After 40 years of working at NYC sushi restaurants, the chef at Sushi Jin has enough material to start a weekly gossip column. He knows which chefs are leaving their restaurants, which places have slipped from greatness, who doesn’t serve their fish at the right temperature, and where you should go next. He’s the sushi godfather of the Upper East Side, and while you’re at the Sushi Jin counter, you’re officially part of his crew. For a little over an hour, he’ll feed you piece after piece of delicious fish, and you’ll feel like a member of his exclusive sushi club.
Sushi Jin offers two high-end tastings for around $100, which puts it in the same price bracket as a few other spots on the UES (namely Sushi Ishikawa and Tanoshi Sushi). The $95 option comes with an appetizer, 12 pieces of sushi, soup, dessert, and green tea. For $125, you get all of that, plus an extra appetizer and three more pieces of sushi. You’re paying for the excellent fish and the insider experience the chef provides, not necessarily the space. All you need to know about the room is that there’s a framed photo of a dog on the wall and that you should get your butt in one of the twelve seats closest to the chef.

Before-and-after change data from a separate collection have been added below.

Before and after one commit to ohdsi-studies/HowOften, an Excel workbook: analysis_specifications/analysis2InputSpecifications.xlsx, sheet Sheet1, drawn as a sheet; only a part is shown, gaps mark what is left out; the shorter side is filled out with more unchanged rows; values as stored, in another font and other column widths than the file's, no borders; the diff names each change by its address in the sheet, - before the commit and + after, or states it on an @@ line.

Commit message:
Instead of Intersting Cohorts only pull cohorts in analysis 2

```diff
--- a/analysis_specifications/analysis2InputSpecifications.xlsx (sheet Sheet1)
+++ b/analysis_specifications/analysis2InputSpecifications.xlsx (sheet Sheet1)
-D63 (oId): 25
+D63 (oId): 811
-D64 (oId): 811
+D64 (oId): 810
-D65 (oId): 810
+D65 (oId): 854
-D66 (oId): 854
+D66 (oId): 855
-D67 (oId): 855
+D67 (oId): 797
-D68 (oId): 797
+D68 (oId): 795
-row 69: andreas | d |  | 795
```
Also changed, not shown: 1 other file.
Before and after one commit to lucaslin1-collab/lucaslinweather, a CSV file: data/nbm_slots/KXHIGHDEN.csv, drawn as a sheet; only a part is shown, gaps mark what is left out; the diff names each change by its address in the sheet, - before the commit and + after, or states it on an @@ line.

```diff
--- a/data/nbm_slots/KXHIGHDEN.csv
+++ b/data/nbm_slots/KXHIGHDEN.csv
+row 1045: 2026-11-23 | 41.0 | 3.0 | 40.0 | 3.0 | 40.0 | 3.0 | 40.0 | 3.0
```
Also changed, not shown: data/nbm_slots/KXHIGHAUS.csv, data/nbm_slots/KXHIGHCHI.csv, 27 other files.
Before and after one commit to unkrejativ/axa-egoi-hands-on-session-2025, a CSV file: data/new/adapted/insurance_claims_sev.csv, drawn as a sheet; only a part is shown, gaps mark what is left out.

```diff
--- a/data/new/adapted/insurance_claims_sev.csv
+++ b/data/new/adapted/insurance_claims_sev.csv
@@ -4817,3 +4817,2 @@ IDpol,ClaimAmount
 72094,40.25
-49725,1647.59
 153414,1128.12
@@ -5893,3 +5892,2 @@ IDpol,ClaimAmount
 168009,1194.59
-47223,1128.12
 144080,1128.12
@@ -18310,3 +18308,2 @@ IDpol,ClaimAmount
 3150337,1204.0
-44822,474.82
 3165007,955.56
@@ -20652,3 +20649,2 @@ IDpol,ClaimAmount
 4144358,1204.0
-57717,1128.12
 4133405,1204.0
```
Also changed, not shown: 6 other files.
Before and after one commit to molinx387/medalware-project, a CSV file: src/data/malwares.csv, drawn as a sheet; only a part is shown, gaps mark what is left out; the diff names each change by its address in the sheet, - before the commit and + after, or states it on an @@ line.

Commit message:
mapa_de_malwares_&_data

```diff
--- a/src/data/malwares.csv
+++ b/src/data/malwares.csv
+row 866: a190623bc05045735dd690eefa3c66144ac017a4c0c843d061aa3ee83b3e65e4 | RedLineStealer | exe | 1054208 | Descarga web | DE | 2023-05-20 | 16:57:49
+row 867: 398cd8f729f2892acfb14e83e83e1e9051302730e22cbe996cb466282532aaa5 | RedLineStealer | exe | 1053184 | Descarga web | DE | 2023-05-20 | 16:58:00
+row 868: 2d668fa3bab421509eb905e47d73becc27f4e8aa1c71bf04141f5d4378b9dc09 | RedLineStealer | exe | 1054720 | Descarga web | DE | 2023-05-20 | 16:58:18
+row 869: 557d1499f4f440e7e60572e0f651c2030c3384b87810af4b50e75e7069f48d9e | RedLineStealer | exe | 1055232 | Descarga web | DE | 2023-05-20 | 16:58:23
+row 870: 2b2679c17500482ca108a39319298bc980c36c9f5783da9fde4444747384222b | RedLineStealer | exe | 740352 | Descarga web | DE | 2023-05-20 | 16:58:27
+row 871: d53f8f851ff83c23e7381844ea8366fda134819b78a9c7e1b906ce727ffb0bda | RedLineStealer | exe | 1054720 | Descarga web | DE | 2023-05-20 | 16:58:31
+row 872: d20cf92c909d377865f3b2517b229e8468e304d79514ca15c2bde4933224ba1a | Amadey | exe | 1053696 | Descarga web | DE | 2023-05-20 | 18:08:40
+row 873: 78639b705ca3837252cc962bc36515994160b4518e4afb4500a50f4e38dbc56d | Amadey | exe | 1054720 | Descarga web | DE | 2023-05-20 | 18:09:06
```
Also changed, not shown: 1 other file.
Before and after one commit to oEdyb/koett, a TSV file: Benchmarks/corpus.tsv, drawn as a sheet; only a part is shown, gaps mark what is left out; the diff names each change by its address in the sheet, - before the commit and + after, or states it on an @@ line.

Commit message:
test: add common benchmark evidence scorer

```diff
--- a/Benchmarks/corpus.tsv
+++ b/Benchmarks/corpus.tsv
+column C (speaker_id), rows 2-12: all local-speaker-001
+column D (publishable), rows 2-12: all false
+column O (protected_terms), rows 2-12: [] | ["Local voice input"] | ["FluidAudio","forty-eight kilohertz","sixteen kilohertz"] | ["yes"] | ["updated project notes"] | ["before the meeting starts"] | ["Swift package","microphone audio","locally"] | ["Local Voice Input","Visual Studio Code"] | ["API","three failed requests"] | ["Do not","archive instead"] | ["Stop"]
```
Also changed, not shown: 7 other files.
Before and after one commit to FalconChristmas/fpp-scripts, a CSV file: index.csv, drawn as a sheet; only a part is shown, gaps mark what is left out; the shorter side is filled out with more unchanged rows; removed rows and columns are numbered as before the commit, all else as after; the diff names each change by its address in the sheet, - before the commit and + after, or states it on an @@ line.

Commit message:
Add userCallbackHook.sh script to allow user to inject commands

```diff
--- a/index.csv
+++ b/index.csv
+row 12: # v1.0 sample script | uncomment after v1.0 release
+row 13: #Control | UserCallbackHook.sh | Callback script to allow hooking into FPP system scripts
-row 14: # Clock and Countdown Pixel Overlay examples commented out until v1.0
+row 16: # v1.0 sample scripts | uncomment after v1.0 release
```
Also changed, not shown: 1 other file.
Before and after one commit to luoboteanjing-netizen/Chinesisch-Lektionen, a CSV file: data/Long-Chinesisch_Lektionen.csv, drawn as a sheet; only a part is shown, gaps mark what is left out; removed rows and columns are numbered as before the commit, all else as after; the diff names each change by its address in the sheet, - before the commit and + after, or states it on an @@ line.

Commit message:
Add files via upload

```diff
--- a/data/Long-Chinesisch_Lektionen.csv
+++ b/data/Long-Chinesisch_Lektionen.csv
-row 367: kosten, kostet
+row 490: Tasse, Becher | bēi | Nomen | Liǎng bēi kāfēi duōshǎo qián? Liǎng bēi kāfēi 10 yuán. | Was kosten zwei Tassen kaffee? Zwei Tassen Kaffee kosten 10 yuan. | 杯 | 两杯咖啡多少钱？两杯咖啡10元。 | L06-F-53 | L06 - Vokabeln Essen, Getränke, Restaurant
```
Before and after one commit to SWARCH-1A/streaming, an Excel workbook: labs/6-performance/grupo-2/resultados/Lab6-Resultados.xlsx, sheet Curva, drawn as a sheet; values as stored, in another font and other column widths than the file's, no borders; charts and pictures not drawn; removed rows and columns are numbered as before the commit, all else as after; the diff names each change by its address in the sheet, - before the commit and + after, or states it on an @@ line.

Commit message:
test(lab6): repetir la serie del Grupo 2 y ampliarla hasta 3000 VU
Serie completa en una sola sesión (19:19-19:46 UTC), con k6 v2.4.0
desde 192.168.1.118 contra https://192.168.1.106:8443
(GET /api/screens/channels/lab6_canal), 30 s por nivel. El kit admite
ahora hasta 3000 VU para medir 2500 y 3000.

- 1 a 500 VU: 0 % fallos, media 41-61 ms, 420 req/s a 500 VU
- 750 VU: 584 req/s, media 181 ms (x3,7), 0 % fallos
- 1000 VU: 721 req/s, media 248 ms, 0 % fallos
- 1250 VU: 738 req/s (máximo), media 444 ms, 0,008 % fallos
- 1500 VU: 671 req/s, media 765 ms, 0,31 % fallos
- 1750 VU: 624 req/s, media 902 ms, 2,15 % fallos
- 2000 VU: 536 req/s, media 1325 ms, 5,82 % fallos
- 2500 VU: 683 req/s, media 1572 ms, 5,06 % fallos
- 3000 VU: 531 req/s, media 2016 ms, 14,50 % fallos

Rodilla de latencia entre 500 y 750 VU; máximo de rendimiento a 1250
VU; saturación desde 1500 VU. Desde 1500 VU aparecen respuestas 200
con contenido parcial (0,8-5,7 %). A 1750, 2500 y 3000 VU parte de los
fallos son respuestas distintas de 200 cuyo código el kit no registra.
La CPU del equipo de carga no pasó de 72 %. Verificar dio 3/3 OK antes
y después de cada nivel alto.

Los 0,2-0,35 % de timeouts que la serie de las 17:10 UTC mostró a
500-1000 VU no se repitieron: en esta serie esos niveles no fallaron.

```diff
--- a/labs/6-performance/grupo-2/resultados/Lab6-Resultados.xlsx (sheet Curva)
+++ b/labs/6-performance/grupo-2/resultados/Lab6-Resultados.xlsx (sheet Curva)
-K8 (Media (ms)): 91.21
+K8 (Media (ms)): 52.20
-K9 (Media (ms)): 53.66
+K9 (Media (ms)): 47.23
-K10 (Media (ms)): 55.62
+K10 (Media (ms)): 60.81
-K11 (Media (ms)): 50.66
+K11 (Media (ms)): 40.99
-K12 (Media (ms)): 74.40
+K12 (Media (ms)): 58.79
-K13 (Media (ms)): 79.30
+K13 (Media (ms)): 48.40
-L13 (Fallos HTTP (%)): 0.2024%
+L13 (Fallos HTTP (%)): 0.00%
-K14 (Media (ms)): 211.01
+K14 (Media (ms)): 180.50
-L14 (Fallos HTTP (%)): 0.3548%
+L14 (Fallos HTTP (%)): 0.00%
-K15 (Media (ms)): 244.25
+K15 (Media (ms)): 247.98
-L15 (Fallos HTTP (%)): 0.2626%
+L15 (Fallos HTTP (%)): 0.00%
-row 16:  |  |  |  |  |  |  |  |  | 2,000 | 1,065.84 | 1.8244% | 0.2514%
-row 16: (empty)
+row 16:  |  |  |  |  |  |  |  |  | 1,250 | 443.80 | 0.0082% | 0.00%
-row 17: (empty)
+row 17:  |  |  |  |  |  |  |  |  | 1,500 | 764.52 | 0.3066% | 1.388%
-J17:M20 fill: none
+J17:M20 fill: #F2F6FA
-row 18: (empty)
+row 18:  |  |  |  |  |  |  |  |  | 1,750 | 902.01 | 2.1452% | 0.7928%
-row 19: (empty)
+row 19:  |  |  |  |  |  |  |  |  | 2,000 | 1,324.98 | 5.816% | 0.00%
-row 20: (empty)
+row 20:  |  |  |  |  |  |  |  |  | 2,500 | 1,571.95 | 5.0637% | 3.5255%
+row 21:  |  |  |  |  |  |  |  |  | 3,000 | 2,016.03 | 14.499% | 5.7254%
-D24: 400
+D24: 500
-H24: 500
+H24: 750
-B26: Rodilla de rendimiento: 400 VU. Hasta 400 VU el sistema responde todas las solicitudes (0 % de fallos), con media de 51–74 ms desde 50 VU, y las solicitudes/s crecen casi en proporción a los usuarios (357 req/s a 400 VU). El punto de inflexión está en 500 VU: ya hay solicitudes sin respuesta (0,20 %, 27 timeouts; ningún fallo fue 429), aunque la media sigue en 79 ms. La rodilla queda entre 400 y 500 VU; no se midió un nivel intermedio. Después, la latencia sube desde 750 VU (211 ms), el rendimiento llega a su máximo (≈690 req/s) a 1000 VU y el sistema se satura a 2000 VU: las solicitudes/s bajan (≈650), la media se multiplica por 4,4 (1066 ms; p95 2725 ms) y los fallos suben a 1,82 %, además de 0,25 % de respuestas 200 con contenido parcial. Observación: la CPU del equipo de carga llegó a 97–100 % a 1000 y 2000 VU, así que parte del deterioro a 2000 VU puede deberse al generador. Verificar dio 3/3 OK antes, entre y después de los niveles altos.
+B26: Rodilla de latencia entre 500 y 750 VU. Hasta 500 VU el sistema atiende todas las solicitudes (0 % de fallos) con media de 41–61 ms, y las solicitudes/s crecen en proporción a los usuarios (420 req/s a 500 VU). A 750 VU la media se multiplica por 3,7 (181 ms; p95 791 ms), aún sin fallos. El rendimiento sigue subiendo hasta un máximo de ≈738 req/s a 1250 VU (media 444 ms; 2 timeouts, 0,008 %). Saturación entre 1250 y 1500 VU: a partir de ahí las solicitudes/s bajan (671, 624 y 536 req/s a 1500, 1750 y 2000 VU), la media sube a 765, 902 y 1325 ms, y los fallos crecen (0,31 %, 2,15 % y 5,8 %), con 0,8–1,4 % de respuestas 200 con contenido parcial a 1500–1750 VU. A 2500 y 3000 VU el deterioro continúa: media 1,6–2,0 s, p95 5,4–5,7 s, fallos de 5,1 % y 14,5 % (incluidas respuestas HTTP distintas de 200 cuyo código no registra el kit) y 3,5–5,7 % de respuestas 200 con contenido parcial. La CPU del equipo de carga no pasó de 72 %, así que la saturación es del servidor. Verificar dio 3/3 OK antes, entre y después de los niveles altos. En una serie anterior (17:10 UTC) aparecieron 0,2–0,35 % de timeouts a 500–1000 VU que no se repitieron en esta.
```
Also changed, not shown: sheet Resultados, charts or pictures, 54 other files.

The selection at Sushi Jin changes based on whatever the chef gets excited about that day, but some unusual pieces might include a subtly sweet cherry seabream, giant squid that tastes as creamy as a milkshake, and our favorite - a delicate and buttery Japanese tilefish. Tuna always makes at least one cameo, and if you go on Wednesdays, you’ll experience what the chef calls “Tuna Day” (when he gets his sweetest otoro).
Beyond tuna day, and the range of fish, come to Sushi Jin so the sushi godfather can take care of you like you’re his cousin’s favorite tailor. We once watched him build a piece of miso-cured sujiko (salmon roe still in its sack). Just as he finished explaining that the piece is only fresh for three weeks out of the year, an indie acoustic cover of “Yesterday” by The Beatles started to play from the speakers. His arms swung back and forth dramatically as he sculpted a red vinegar rice ball, and then finally onto our plate like he was transferring a newborn from a crib.
While you might have cheaper or more deluxe omakase experiences elsewhere in the city, no one will make you feel as taken care of as the chef at Sushi Jin.